"If you'd rather be heard upstairs than downstairs, then that's your right," the judge replied, referring to the appeals court, which sits two floors above him in the Richmond federal courthouse. The judge then denied all of Howell's pending motions, leaving him with the difficult task of preparing an appeal of his case in the 11 days before the state's May 14 registration deadline.

Howell, a former lieutenant governor, later maintained he would meet the appeal's deadline and would, if necessary, continue to fight the case after the June 14 primary in which he faces former Attorney General Andrew P. Miller.

The outcome of the case, Howell said, will not affect his chances of beating Miller, but he conceded it will take him away from the campaign at a crucial time in the race. "There are enough registered voters now for me to win the primary," Howell said. He added he was fighting the case because of "the principle of the thing," not any political advantage.

Howell, who built much of his political following by successfully challenging state officials in court on a range of issues, had asked Warriner to declare unconstitutional what Howell branded as "this patchwork" of registration regulations. Under the Virginia rules, some thinly populated rural localities are allowed to open their registration books as little as one day a week, while urban localities must provide registration five days a week.
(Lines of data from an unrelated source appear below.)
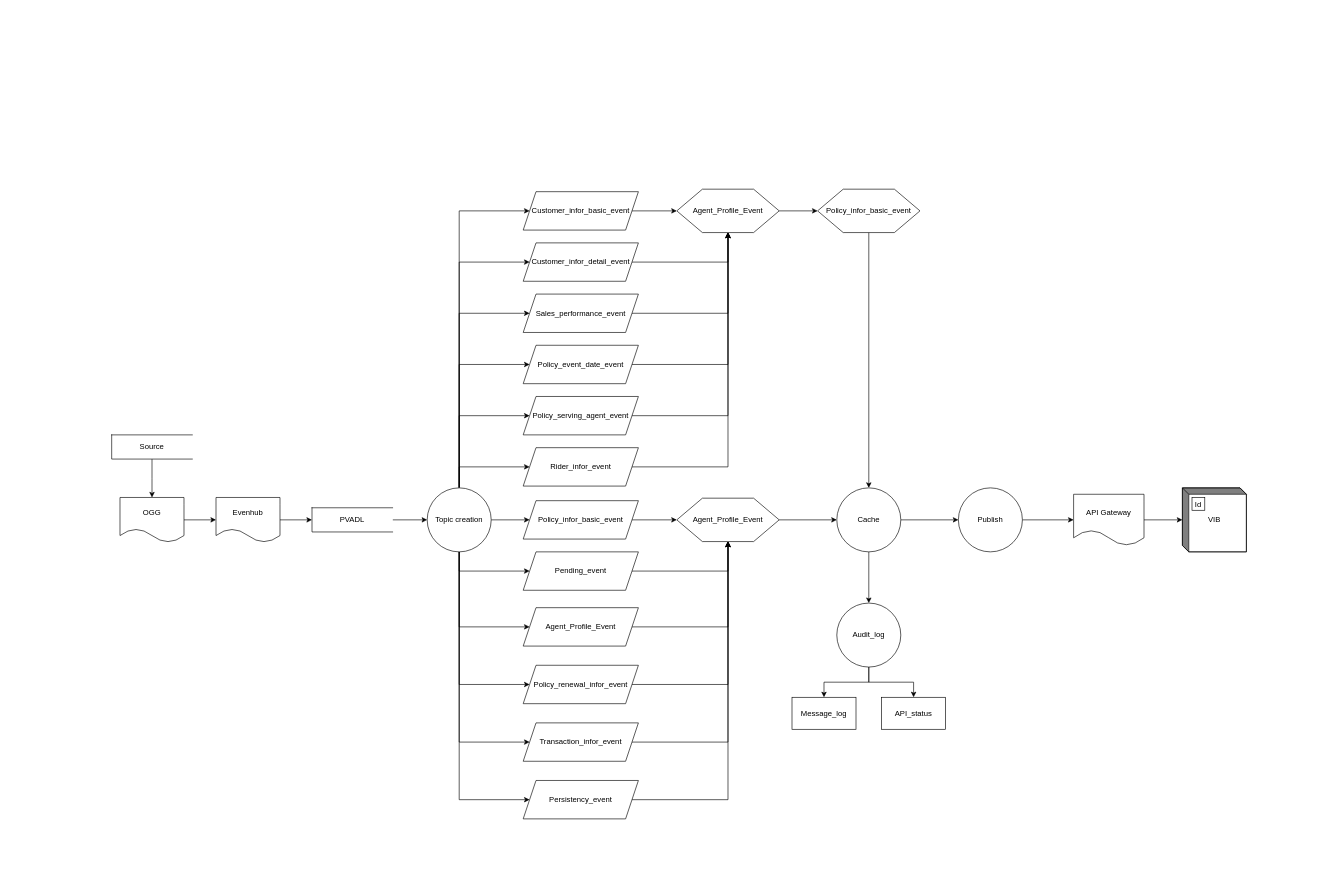
The draw.io diagram DFD VIB.drawio.xml in EpicM97/EpicM, before the edit. Source tidied: cells renumbered, new cells numbered last; positions are measured from the earlier drawing's top-left corner, leaving out a move shared by most shapes. Both pictures are drawn from the tidied source at 64%, with x=0, y=0 at pixel (111, 189).
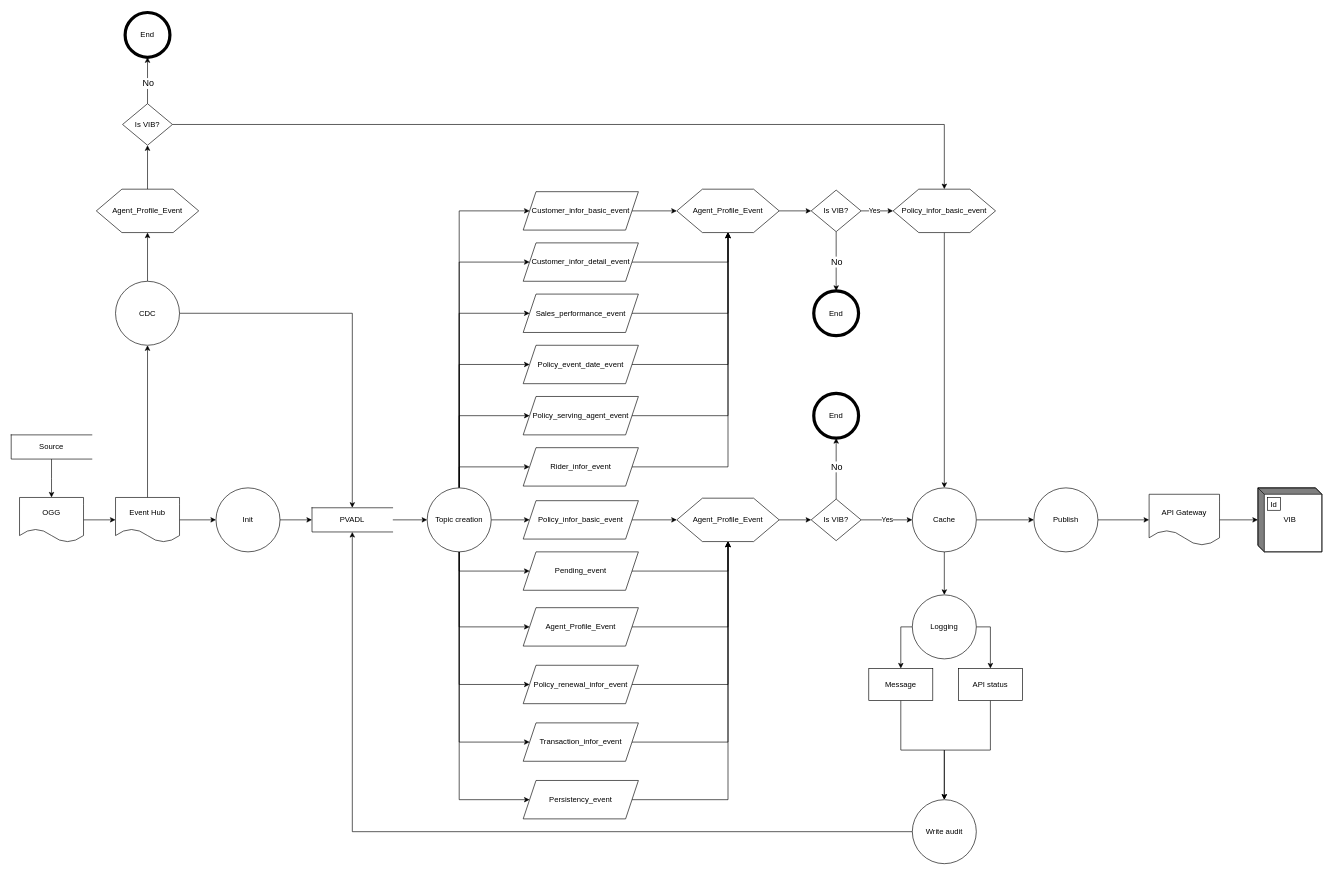
After the change.

The change refers to these unchanged cells:
```xml
<mxCell id="14" value="PVADL" style="html=1;dashed=0;whiteSpace=wrap;shape=partialRectangle;right=0;" parent="1" vertex="1">
  <mxGeometry x="313" y="497.9" width="125.9" height="37.8" as="geometry" />
</mxCell>
<mxCell id="51" value="Agent_Profile_Event" style="shape=hexagon;perimeter=hexagonPerimeter2;whiteSpace=wrap;html=1;size=0.25;" parent="1" vertex="1">
  <mxGeometry x="883" y="482.9" width="160" height="67.8" as="geometry" />
</mxCell>
<mxCell id="58" value="Agent_Profile_Event" style="shape=hexagon;perimeter=hexagonPerimeter2;whiteSpace=wrap;html=1;size=0.25;" parent="1" vertex="1">
  <mxGeometry x="883" y="0.1" width="160" height="67.8" as="geometry" />
</mxCell>
```

What changed in the source:
```diff
@@
     <mxCell id="4" value="API Gateway" style="shape=document;whiteSpace=wrap;html=1;boundedLbl=1;dashed=0;flipH=1;" parent="1" vertex="1">
-      <mxGeometry x="1503" y="476.8" width="110" height="80" as="geometry" />
+      <mxGeometry x="1621" y="476.8" width="110" height="80" as="geometry" />
     </mxCell>
-    <mxCell id="5" style="edgeStyle=orthogonalEdgeStyle;rounded=0;jettySize=auto;html=1;entryX=0;entryY=0.5;entryDx=0;entryDy=0;" parent="1" edge="1" source="6" target="14">
-      <mxGeometry relative="1" as="geometry" />
-    </mxCell>
+    <mxCell id="68" style="edgeStyle=orthogonalEdgeStyle;rounded=0;jettySize=auto;html=1;entryX=0;entryY=0.5;entryDx=0;entryDy=0;" parent="1" edge="1" source="6" target="94">
+      <mxGeometry relative="1" as="geometry" />
+    </mxCell>
+    <mxCell id="69" style="edgeStyle=orthogonalEdgeStyle;rounded=0;jettySize=auto;html=1;entryX=0.5;entryY=1;entryDx=0;entryDy=0;" parent="1" edge="1" source="6" target="92">
+      <mxGeometry relative="1" as="geometry" />
+    </mxCell>
-    <mxCell id="6" value="Evenhub" style="shape=document;whiteSpace=wrap;html=1;boundedLbl=1;dashed=0;flipH=1;" parent="1" vertex="1">
-      <mxGeometry x="163" y="481.8" width="100" height="70" as="geometry" />
+    <mxCell id="6" value="Event Hub" style="shape=document;whiteSpace=wrap;html=1;boundedLbl=1;dashed=0;flipH=1;" parent="1" vertex="1">
+      <mxGeometry x="6" y="481.8" width="100" height="70" as="geometry" />
     </mxCell>
@@
     <mxCell id="8" value="OGG" style="shape=document;whiteSpace=wrap;html=1;boundedLbl=1;dashed=0;flipH=1;" parent="1" vertex="1">
-      <mxGeometry x="13" y="481.8" width="100" height="70" as="geometry" />
+      <mxGeometry x="-144" y="481.8" width="100" height="70" as="geometry" />
     </mxCell>
     <mxCell id="9" value="VIB" style="html=1;dashed=0;whiteSpace=wrap;shape=mxgraph.dfd.externalEntity;" parent="1" vertex="1">
-      <mxGeometry x="1673" y="466.8" width="100" height="100" as="geometry" />
+      <mxGeometry x="1791" y="466.8" width="100" height="100" as="geometry" />
     </mxCell>
@@
     <mxCell id="12" value="Source" style="html=1;dashed=0;whiteSpace=wrap;shape=partialRectangle;right=0;" parent="1" vertex="1">
-      <mxGeometry y="384" width="125.9" height="37.8" as="geometry" />
+      <mxGeometry x="-157" y="384" width="125.9" height="37.8" as="geometry" />
     </mxCell>
@@
-    <mxCell id="50" style="edgeStyle=orthogonalEdgeStyle;rounded=0;jettySize=auto;html=1;entryX=0;entryY=0.5;entryDx=0;entryDy=0;" parent="1" edge="1" source="51" target="56">
-      <mxGeometry relative="1" as="geometry" />
-    </mxCell>
@@
     <mxCell id="53" value="Policy_infor_basic_event" style="shape=hexagon;perimeter=hexagonPerimeter2;whiteSpace=wrap;html=1;size=0.25;" parent="1" vertex="1">
-      <mxGeometry x="1103" y="0.1" width="160" height="67.8" as="geometry" />
+      <mxGeometry x="1221" y="0.1" width="160" height="67.8" as="geometry" />
     </mxCell>
@@
     <mxCell id="56" value="Cache" style="ellipse;whiteSpace=wrap;html=1;" parent="1" vertex="1">
-      <mxGeometry x="1133" y="466.8" width="100" height="100" as="geometry" />
+      <mxGeometry x="1251" y="466.8" width="100" height="100" as="geometry" />
     </mxCell>
-    <mxCell id="57" style="edgeStyle=orthogonalEdgeStyle;rounded=0;jettySize=auto;html=1;" parent="1" edge="1" source="58" target="53">
-      <mxGeometry relative="1" as="geometry" />
-    </mxCell>
+    <mxCell id="70" style="edgeStyle=orthogonalEdgeStyle;rounded=0;jettySize=auto;html=1;" parent="1" edge="1" source="58" target="77">
+      <mxGeometry relative="1" as="geometry" />
+    </mxCell>
@@
     <mxCell id="62" value="Publish" style="ellipse;whiteSpace=wrap;html=1;" parent="1" vertex="1">
-      <mxGeometry x="1323" y="466.8" width="100" height="100" as="geometry" />
+      <mxGeometry x="1441" y="466.8" width="100" height="100" as="geometry" />
     </mxCell>
     <mxCell id="63" style="edgeStyle=orthogonalEdgeStyle;rounded=0;jettySize=auto;html=1;entryX=0.5;entryY=0;entryDx=0;entryDy=0;" parent="1" edge="1" source="65" target="66">
-      <mxGeometry relative="1" as="geometry" />
+      <mxGeometry relative="1" as="geometry">
+        <Array as="points">
+          <mxPoint x="1233" y="684" />
+        </Array>
+      </mxGeometry>
     </mxCell>
-    <mxCell id="64" style="edgeStyle=orthogonalEdgeStyle;rounded=0;jettySize=auto;html=1;entryX=0.5;entryY=0;entryDx=0;entryDy=0;" parent="1" edge="1" source="65" target="67">
-      <mxGeometry relative="1" as="geometry" />
-    </mxCell>
+    <mxCell id="71" style="edgeStyle=orthogonalEdgeStyle;rounded=0;jettySize=auto;html=1;entryX=0.5;entryY=0;entryDx=0;entryDy=0;" parent="1" edge="1" source="65" target="80">
+      <mxGeometry relative="1" as="geometry">
+        <Array as="points">
+          <mxPoint x="1373" y="684" />
+        </Array>
+      </mxGeometry>
+    </mxCell>
-    <mxCell id="65" value="Audit_log" style="ellipse;whiteSpace=wrap;html=1;" parent="1" vertex="1">
-      <mxGeometry x="1133" y="646.8" width="100" height="100" as="geometry" />
+    <mxCell id="65" value="Logging" style="ellipse;whiteSpace=wrap;html=1;" parent="1" vertex="1">
+      <mxGeometry x="1251" y="634" width="100" height="100" as="geometry" />
     </mxCell>
+    <mxCell id="72" style="edgeStyle=orthogonalEdgeStyle;rounded=0;jettySize=auto;html=1;entryX=0.5;entryY=0;entryDx=0;entryDy=0;" parent="1" edge="1" source="66" target="82">
+      <mxGeometry relative="1" as="geometry" />
+    </mxCell>
-    <mxCell id="66" value="Message_log" style="html=1;dashed=0;whiteSpace=wrap;" parent="1" vertex="1">
-      <mxGeometry x="1063" y="794" width="100" height="50" as="geometry" />
+    <mxCell id="66" value="Message" style="html=1;dashed=0;whiteSpace=wrap;" parent="1" vertex="1">
+      <mxGeometry x="1183" y="749" width="100" height="50" as="geometry" />
     </mxCell>
-    <mxCell id="67" value="API_status" style="html=1;dashed=0;whiteSpace=wrap;" parent="1" vertex="1">
-      <mxGeometry x="1203" y="794" width="100" height="50" as="geometry" />
-    </mxCell>
+    <mxCell id="73" style="edgeStyle=orthogonalEdgeStyle;rounded=0;jettySize=auto;html=1;entryX=0;entryY=0.5;entryDx=0;entryDy=0;" parent="1" edge="1" source="77" target="53">
+      <mxGeometry relative="1" as="geometry" />
+    </mxCell>
+    <mxCell id="74" value="Yes" style="edgeLabel;html=1;align=center;verticalAlign=middle;" parent="73" vertex="1">
+      <mxGeometry x="-0.21" y="1" relative="1" as="geometry" />
+    </mxCell>
+    <mxCell id="75" style="edgeStyle=orthogonalEdgeStyle;rounded=0;jettySize=auto;html=1;entryX=0.5;entryY=0;entryDx=0;entryDy=0;" parent="1" edge="1" source="77" target="78">
+      <mxGeometry relative="1" as="geometry" />
+    </mxCell>
+    <mxCell id="76" value="No" style="edgeLabel;html=1;align=center;verticalAlign=middle;fontSize=14;" parent="75" vertex="1">
+      <mxGeometry x="-0.42" y="2" relative="1" as="geometry">
+        <mxPoint x="-2" y="20" as="offset" />
+      </mxGeometry>
+    </mxCell>
+    <mxCell id="77" value="Is VIB?" style="shape=rhombus;html=1;dashed=0;whiteSpace=wrap;perimeter=rhombusPerimeter;" parent="1" vertex="1">
+      <mxGeometry x="1093" y="1.5" width="78" height="65" as="geometry" />
+    </mxCell>
+    <mxCell id="78" value="End" style="shape=ellipse;html=1;dashed=0;whiteSpace=wrap;strokeWidth=5;perimeter=ellipsePerimeter;" parent="1" vertex="1">
+      <mxGeometry x="1097" y="159" width="70" height="70" as="geometry" />
+    </mxCell>
+    <mxCell id="79" style="edgeStyle=orthogonalEdgeStyle;rounded=0;jettySize=auto;html=1;entryX=0.5;entryY=0;entryDx=0;entryDy=0;" parent="1" edge="1" source="80" target="82">
+      <mxGeometry relative="1" as="geometry" />
+    </mxCell>
+    <mxCell id="80" value="API status" style="html=1;dashed=0;whiteSpace=wrap;" parent="1" vertex="1">
+      <mxGeometry x="1323" y="749" width="100" height="50" as="geometry" />
+    </mxCell>
+    <mxCell id="81" style="edgeStyle=orthogonalEdgeStyle;rounded=0;jettySize=auto;html=1;entryX=0.5;entryY=1;entryDx=0;entryDy=0;" parent="1" edge="1" source="82" target="14">
+      <mxGeometry relative="1" as="geometry" />
+    </mxCell>
+    <mxCell id="82" value="Write audit" style="ellipse;whiteSpace=wrap;html=1;" parent="1" vertex="1">
+      <mxGeometry x="1251" y="954" width="100" height="100" as="geometry" />
+    </mxCell>
+    <mxCell id="83" style="edgeStyle=orthogonalEdgeStyle;rounded=0;jettySize=auto;html=1;exitX=1;exitY=0.5;exitDx=0;exitDy=0;" parent="1" edge="1" source="51" target="88">
+      <mxGeometry relative="1" as="geometry" />
+    </mxCell>
+    <mxCell id="84" style="edgeStyle=orthogonalEdgeStyle;rounded=0;jettySize=auto;html=1;entryX=0;entryY=0.5;entryDx=0;entryDy=0;" parent="1" edge="1" source="88" target="56">
+      <mxGeometry relative="1" as="geometry" />
+    </mxCell>
+    <mxCell id="85" value="Yes" style="edgeLabel;html=1;align=center;verticalAlign=middle;" parent="84" vertex="1">
+      <mxGeometry y="2" relative="1" as="geometry">
+        <mxPoint y="2" as="offset" />
+      </mxGeometry>
+    </mxCell>
+    <mxCell id="86" style="edgeStyle=orthogonalEdgeStyle;rounded=0;jettySize=auto;html=1;entryX=0.5;entryY=1;entryDx=0;entryDy=0;" parent="1" edge="1" source="88" target="89">
+      <mxGeometry relative="1" as="geometry" />
+    </mxCell>
+    <mxCell id="87" value="No" style="edgeLabel;html=1;align=center;verticalAlign=middle;fontSize=14;" parent="86" vertex="1">
+      <mxGeometry x="-0.42" y="2" relative="1" as="geometry">
+        <mxPoint x="2" y="-23" as="offset" />
+      </mxGeometry>
+    </mxCell>
+    <mxCell id="88" value="Is VIB?" style="shape=rhombus;html=1;dashed=0;whiteSpace=wrap;perimeter=rhombusPerimeter;" parent="1" vertex="1">
+      <mxGeometry x="1093" y="484.3" width="78" height="65" as="geometry" />
+    </mxCell>
+    <mxCell id="89" value="End" style="shape=ellipse;html=1;dashed=0;whiteSpace=wrap;strokeWidth=5;perimeter=ellipsePerimeter;" parent="1" vertex="1">
+      <mxGeometry x="1097" y="319" width="70" height="70" as="geometry" />
+    </mxCell>
+    <mxCell id="90" style="edgeStyle=orthogonalEdgeStyle;rounded=0;jettySize=auto;html=1;entryX=0.5;entryY=0;entryDx=0;entryDy=0;" parent="1" edge="1" source="92" target="14">
+      <mxGeometry relative="1" as="geometry" />
+    </mxCell>
+    <mxCell id="91" style="edgeStyle=orthogonalEdgeStyle;rounded=0;jettySize=auto;html=1;entryX=0.5;entryY=1;entryDx=0;entryDy=0;" parent="1" edge="1" source="92" target="96">
+      <mxGeometry relative="1" as="geometry" />
+    </mxCell>
+    <mxCell id="92" value="CDC" style="ellipse;whiteSpace=wrap;html=1;" parent="1" vertex="1">
+      <mxGeometry x="6" y="144" width="100" height="100" as="geometry" />
+    </mxCell>
+    <mxCell id="93" style="edgeStyle=orthogonalEdgeStyle;rounded=0;jettySize=auto;html=1;entryX=0;entryY=0.5;entryDx=0;entryDy=0;" parent="1" edge="1" source="94" target="14">
+      <mxGeometry relative="1" as="geometry" />
+    </mxCell>
+    <mxCell id="94" value="Init" style="ellipse;whiteSpace=wrap;html=1;" parent="1" vertex="1">
+      <mxGeometry x="163" y="466.8" width="100" height="100" as="geometry" />
+    </mxCell>
+    <mxCell id="95" style="edgeStyle=orthogonalEdgeStyle;rounded=0;jettySize=auto;html=1;entryX=0.5;entryY=1;entryDx=0;entryDy=0;" parent="1" edge="1" source="96" target="100">
+      <mxGeometry relative="1" as="geometry" />
+    </mxCell>
+    <mxCell id="96" value="Agent_Profile_Event" style="shape=hexagon;perimeter=hexagonPerimeter2;whiteSpace=wrap;html=1;size=0.25;" parent="1" vertex="1">
+      <mxGeometry x="-24" y="0.1" width="160" height="67.8" as="geometry" />
+    </mxCell>
+    <mxCell id="97" style="edgeStyle=orthogonalEdgeStyle;rounded=0;jettySize=auto;html=1;entryX=0.5;entryY=1;entryDx=0;entryDy=0;" parent="1" edge="1" source="100" target="101">
+      <mxGeometry relative="1" as="geometry" />
+    </mxCell>
+    <mxCell id="98" value="No" style="edgeLabel;html=1;align=center;verticalAlign=middle;fontSize=14;" parent="97" vertex="1">
+      <mxGeometry x="-0.42" y="2" relative="1" as="geometry">
+        <mxPoint x="2" y="-11" as="offset" />
+      </mxGeometry>
+    </mxCell>
+    <mxCell id="99" style="edgeStyle=orthogonalEdgeStyle;rounded=0;jettySize=auto;html=1;entryX=0.5;entryY=0;entryDx=0;entryDy=0;" parent="1" edge="1" source="100" target="53">
+      <mxGeometry relative="1" as="geometry" />
+    </mxCell>
+    <mxCell id="100" value="Is VIB?" style="shape=rhombus;html=1;dashed=0;whiteSpace=wrap;perimeter=rhombusPerimeter;" parent="1" vertex="1">
+      <mxGeometry x="17" y="-133.5" width="78" height="65" as="geometry" />
+    </mxCell>
+    <mxCell id="101" value="End" style="shape=ellipse;html=1;dashed=0;whiteSpace=wrap;strokeWidth=5;perimeter=ellipsePerimeter;" parent="1" vertex="1">
+      <mxGeometry x="21" y="-276" width="70" height="70" as="geometry" />
+    </mxCell>
```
Howell charged that the rules thus discriminate against rural Virginians and also discriminate against blue collar and service industry workers because they provide for the books to be open during "normal" business hours, a practice that makes it impossible for some workers to register.

Warriner, a former Republican Party official from Southside Virginia, found none of Howell's arguments compelling. After a hearing that lasted almost 90 minutes, he told Howell he would not grant him a temporary restraining order against the state.

There was no dispute today about the wide range of times and places at which Virginia's 130 localities offer voter registration. But State Attorney General Anthony F. Troy argued that the disparities were neither improper nor unconstitutional.

"The commonwealth has a compelling interest to do only that (which) is reasonable - not unreasonable," Warriner agreed. "To require the same registration in Westmoreland County which has, I believe, about 3,000 residents as you would require in Fairfax County, which has about half-a-million residents, would be unreasonable," the judge said. "Similar access" to registration "is what is required - not the same number of days and the same number of hours of registration," he said.

The judge also disputed the claim Howell brought on behalf of a Newport News shipyard worker that he could not find time to register in Isle of Wight County because the county maintains registration only when he is at work. Looking at the man's address, Warriner said he "had to" ride by the county courthouse on his way home from the shipyard in time to register. The judge thus dismissed the man's claim.